Finally, Kacy found a manufacturer who, although doubtful about the shoes, agreed to make them. “I think he grew and he learned… that actually, his perspective had to change… because in the end, I ended up proving him wrong,” Kacy said.
Fast-forward to the pandemic, and things began to slow down. The business had “no growth at all” as people stayed at home and shopper patterns shifted, Kacy said. However, the last couple years, growth has bounced back. “The demand is absolutely there,” Kacy said. “People are always reaching out asking for sizes.” The challenge now, Kacy said, is raising enough capital to meet that demand. “I’m definitely looking to see how I can scale and grow my business right now.”
‘Anything can be genderless’
Wolf & Shepherd was initially founded as a men’s footwear brand in 2015. However, as more women started wearing the brand, Wolf & Shepherd’s co-founders, Justin and Hope Schneider, set out to build a genderless shoe. The result, Cruise, came out in early March in three different styles: the Lace-Up, the Mule and the Tre. Like all of Wolf & Shepherd’s other shoes, the Cruise collection comes with replaceable footbeds in three sizes that customers can swap out for a better fit. The three models currently retail for $189 to $229, depending on color.
With Cruise, Wolf & Shepherd wanted to put something on the market that was well-designed, high-quality and stood out in the genderless footwear space. “There’s a lot of casual sneakers that are genderless,” Hope Schneider told Modern Retail. “We felt like in the premium space, in the luxury space, there isn’t a product that’s built that way.”
It took Wolf & Shepherd two years to develop Cruise, with Justin Schneider acknowledging, “most large brands don’t have the luxury of iterating at the rate and with the time that we had.” The company used a rapid prototyping process to develop the shoes, conducted stress testing on the shoes and adjusted internal and external parts of the shoes “probably a couple dozen times to bring this to market,” he said.

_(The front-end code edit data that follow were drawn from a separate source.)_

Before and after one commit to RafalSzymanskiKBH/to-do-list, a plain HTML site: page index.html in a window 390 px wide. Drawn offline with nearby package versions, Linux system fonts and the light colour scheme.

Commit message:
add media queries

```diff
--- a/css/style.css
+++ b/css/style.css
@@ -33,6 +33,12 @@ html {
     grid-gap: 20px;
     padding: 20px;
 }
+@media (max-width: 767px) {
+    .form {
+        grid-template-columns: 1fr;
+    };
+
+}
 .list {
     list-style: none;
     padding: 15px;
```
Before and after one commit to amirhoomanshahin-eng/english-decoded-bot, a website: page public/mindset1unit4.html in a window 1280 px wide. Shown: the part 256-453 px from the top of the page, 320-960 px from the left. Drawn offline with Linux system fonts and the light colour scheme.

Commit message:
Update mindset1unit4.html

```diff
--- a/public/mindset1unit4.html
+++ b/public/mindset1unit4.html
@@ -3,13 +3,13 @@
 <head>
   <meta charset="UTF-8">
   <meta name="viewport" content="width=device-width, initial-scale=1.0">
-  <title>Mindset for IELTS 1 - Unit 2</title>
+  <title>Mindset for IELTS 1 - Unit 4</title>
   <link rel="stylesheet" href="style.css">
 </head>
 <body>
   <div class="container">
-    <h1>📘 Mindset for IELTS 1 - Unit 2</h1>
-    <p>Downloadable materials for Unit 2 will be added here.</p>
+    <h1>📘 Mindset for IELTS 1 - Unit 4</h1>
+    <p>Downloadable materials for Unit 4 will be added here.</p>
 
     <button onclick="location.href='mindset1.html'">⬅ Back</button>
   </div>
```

Roughly 2,000 customers ordered pairs in the first two weeks alone. Nordstrom also came knocking and plans to carry Cruise in several department stores nationwide this summer.
Wolf & Shepherd has more products, including dressier styles, in the pipeline. “In our mind, at this point, really, anything can be genderless,” Hope Schneider said. “It was a really fun exploration, and we think kind of more futuristic, to design products for all people. And so that’s kind of the mandate for any product that we’re briefing going forward.”
Circana’s Goldstein told Modern Retail she expects to see more gender-neutral footwear on the market to cater to demand. With that also comes opportunities for retailers to rethink how they classify their products, she explained. Most retailers still divide up stores into a men’s section and a women’s section. “But how does that evolve in the future to represent more of this sort of genderless shopping?” she asked.
There will always be footwear brands that focus more on men’s shoes or women’s shoes or distinctly both, but it could be interesting for retailers to think about “how they might merchandise this in a more compelling way,” Goldstein pointed out. For instance, “instead of separating the two spaces, bringing together one sort of big presentation and then letting the consumer decide,” she said.